TASK ITEM:
What you print must match the data line for line.

(Collected data entries)
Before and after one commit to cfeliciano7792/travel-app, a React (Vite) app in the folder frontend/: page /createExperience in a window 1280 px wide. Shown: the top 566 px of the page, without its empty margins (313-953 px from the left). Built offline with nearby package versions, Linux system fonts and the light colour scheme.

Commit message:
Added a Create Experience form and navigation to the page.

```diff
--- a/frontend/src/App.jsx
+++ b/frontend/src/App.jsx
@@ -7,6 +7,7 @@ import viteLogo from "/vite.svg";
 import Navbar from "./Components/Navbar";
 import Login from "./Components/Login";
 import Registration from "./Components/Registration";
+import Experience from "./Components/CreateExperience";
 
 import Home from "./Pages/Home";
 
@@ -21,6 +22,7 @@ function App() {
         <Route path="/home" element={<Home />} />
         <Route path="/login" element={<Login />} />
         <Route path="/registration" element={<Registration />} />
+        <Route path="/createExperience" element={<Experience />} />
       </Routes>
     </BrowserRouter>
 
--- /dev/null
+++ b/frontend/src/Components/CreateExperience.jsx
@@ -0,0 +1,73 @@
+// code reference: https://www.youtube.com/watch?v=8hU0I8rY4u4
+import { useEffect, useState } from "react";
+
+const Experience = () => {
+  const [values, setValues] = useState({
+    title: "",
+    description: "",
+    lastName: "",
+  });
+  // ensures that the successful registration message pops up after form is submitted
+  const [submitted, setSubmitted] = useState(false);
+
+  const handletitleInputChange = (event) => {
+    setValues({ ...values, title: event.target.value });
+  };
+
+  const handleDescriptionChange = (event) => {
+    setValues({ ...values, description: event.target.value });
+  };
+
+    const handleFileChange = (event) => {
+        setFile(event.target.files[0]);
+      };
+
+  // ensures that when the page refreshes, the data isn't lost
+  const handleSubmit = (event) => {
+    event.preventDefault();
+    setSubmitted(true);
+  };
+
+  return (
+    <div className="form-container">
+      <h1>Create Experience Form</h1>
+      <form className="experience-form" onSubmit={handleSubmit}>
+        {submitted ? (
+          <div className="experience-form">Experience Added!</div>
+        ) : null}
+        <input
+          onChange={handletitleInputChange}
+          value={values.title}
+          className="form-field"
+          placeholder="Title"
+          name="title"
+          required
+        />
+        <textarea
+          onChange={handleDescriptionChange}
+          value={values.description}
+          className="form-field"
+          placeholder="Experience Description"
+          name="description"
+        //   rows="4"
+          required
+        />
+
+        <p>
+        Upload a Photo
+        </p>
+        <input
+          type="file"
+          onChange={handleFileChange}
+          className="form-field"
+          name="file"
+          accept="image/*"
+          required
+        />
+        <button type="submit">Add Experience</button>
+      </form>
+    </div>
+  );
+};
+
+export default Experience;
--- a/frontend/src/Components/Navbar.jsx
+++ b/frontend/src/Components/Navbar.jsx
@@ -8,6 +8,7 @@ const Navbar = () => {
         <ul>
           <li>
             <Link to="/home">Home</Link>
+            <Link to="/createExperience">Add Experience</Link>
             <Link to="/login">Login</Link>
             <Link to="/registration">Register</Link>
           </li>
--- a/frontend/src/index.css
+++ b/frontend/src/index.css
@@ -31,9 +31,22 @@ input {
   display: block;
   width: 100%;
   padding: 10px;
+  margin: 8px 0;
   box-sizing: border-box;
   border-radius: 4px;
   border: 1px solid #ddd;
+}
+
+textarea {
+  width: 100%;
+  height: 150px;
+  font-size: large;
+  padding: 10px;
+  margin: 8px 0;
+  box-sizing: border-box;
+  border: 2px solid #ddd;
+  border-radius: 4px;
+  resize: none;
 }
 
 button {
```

SOLUTION TO THIS EXERCISE:
Before and after one commit to cfeliciano7792/travel-app, a React (Vite) app in the folder frontend/: page /createExperience in a window 1280 px wide. Shown: the top 566 px of the page, without its empty margins (313-953 px from the left). Built offline with nearby package versions, Linux system fonts and the light colour scheme.

Commit message:
Added a Create Experience form and navigation to the page.

```diff
--- a/frontend/src/App.jsx
+++ b/frontend/src/App.jsx
@@ -7,6 +7,7 @@ import viteLogo from "/vite.svg";
 import Navbar from "./Components/Navbar";
 import Login from "./Components/Login";
 import Registration from "./Components/Registration";
+import Experience from "./Components/CreateExperience";
 
 import Home from "./Pages/Home";
 
@@ -21,6 +22,7 @@ function App() {
         <Route path="/home" element={<Home />} />
         <Route path="/login" element={<Login />} />
         <Route path="/registration" element={<Registration />} />
+        <Route path="/createExperience" element={<Experience />} />
       </Routes>
     </BrowserRouter>
 
--- /dev/null
+++ b/frontend/src/Components/CreateExperience.jsx
@@ -0,0 +1,73 @@
+// code reference: https://www.youtube.com/watch?v=8hU0I8rY4u4
+import { useEffect, useState } from "react";
+
+const Experience = () => {
+  const [values, setValues] = useState({
+    title: "",
+    description: "",
+    lastName: "",
+  });
+  // ensures that the successful registration message pops up after form is submitted
+  const [submitted, setSubmitted] = useState(false);
+
+  const handletitleInputChange = (event) => {
+    setValues({ ...values, title: event.target.value });
+  };
+
+  const handleDescriptionChange = (event) => {
+    setValues({ ...values, description: event.target.value });
+  };
+
+    const handleFileChange = (event) => {
+        setFile(event.target.files[0]);
+      };
+
+  // ensures that when the page refreshes, the data isn't lost
+  const handleSubmit = (event) => {
+    event.preventDefault();
+    setSubmitted(true);
+  };
+
+  return (
+    <div className="form-container">
+      <h1>Create Experience Form</h1>
+      <form className="experience-form" onSubmit={handleSubmit}>
+        {submitted ? (
+          <div className="experience-form">Experience Added!</div>
+        ) : null}
+        <input
+          onChange={handletitleInputChange}
+          value={values.title}
+          className="form-field"
+          placeholder="Title"
+          name="title"
+          required
+        />
+        <textarea
+          onChange={handleDescriptionChange}
+          value={values.description}
+          className="form-field"
+          placeholder="Experience Description"
+          name="description"
+        //   rows="4"
+          required
+        />
+
+        <p>
+        Upload a Photo
+        </p>
+        <input
+          type="file"
+          onChange={handleFileChange}
+          className="form-field"
+          name="file"
+          accept="image/*"
+          required
+        />
+        <button type="submit">Add Experience</button>
+      </form>
+    </div>
+  );
+};
+
+export default Experience;
--- a/frontend/src/Components/Navbar.jsx
+++ b/frontend/src/Components/Navbar.jsx
@@ -8,6 +8,7 @@ const Navbar = () => {
         <ul>
           <li>
             <Link to="/home">Home</Link>
+            <Link to="/createExperience">Add Experience</Link>
             <Link to="/login">Login</Link>
             <Link to="/registration">Register</Link>
           </li>
--- a/frontend/src/index.css
+++ b/frontend/src/index.css
@@ -31,9 +31,22 @@ input {
   display: block;
   width: 100%;
   padding: 10px;
+  margin: 8px 0;
   box-sizing: border-box;
   border-radius: 4px;
   border: 1px solid #ddd;
+}
+
+textarea {
+  width: 100%;
+  height: 150px;
+  font-size: large;
+  padding: 10px;
+  margin: 8px 0;
+  box-sizing: border-box;
+  border: 2px solid #ddd;
+  border-radius: 4px;
+  resize: none;
 }
 
 button {
```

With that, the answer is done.